__Revision tracking records__.
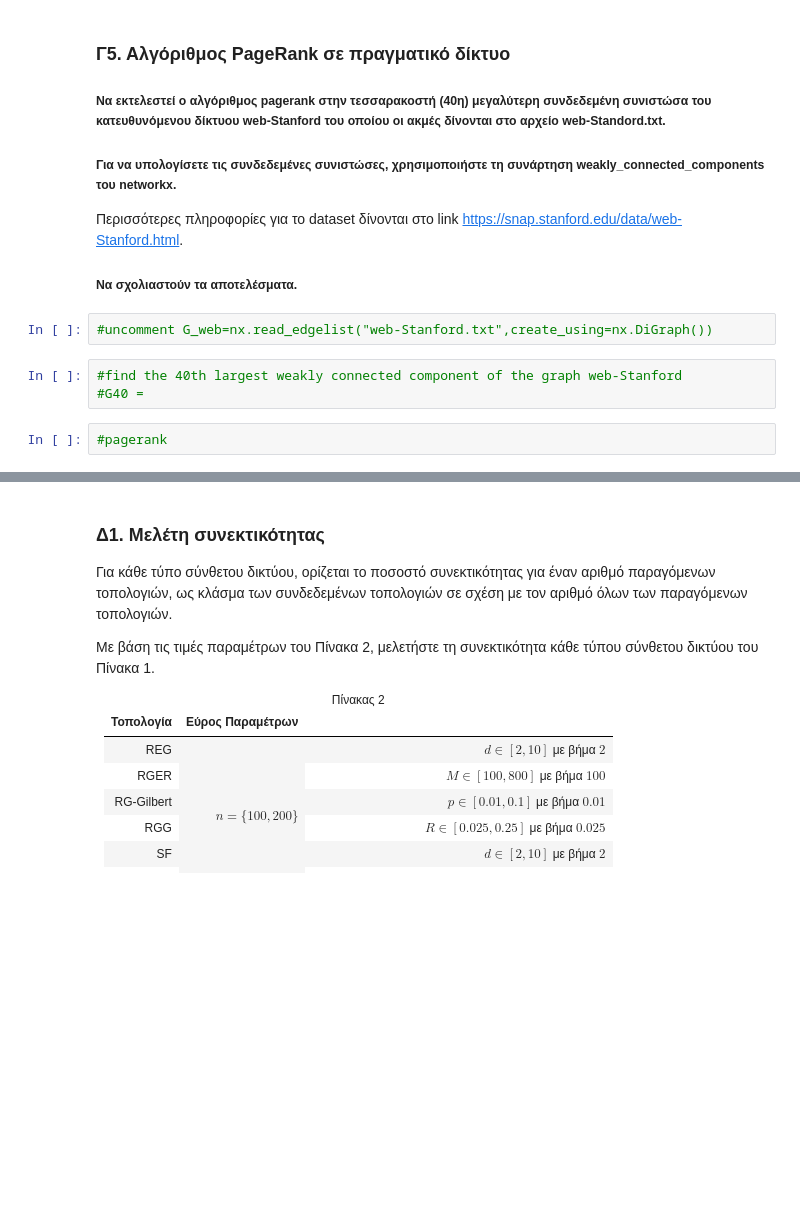
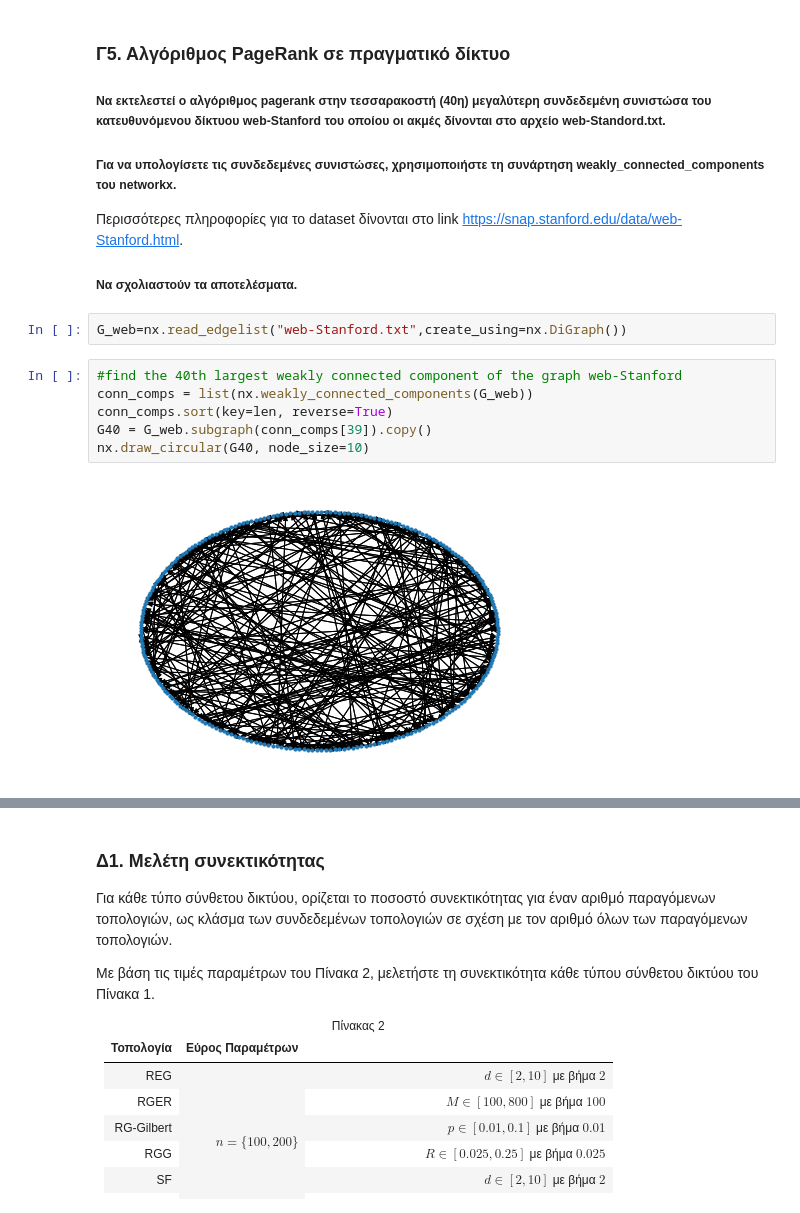
Before and after one commit to michalakos/sna, a Jupyter notebook: lab1_03117069.ipynb, the cells around one changed output, grey strips where cells are left out. Saved outputs shown, nothing was run; the diff lists cells and outputs as text; blank space fills up the shorter version.

```diff
--- a/lab1_03117069.ipynb
+++ b/lab1_03117069.ipynb
@@ -868,9 +869,12 @@ Nodes [32, 24, 2, 23] are in the top 10 central nodes by all metrics
 Περισσότερες πληροφορίες για το dataset δίνονται στο link https://snap.stanford.edu/data/web-Stanford.html.
 ##### Να σχολιαστούν τα αποτελέσματα.
 # %%
-#uncomment G_web=nx.read_edgelist("web-Stanford.txt",create_using=nx.DiGraph())
+G_web=nx.read_edgelist("web-Stanford.txt",create_using=nx.DiGraph())
 # %%
 #find the 40th largest weakly connected component of the graph web-Stanford
-#G40 =
+conn_comps = list(nx.weakly_connected_components(G_web))
+conn_comps.sort(key=len, reverse=True)
+G40 = G_web.subgraph(conn_comps[39]).copy()
+nx.draw_circular(G40, node_size=10)
+# %% [output]
+[figure, added]
-# %%
-#pagerank
```
Also changed, not shown: parts of 31 cells of this notebook.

__Try it__. Pull out every line holding "ipynb" from the records above, and copy it.

__Reply__.
Before and after one commit to michalakos/sna, a Jupyter notebook: lab1_03117069.ipynb, the cells around one changed output, grey strips where cells are left out. Saved outputs shown, nothing was run; the diff lists cells and outputs as text; blank space fills up the shorter version.
--- a/lab1_03117069.ipynb
+++ b/lab1_03117069.ipynb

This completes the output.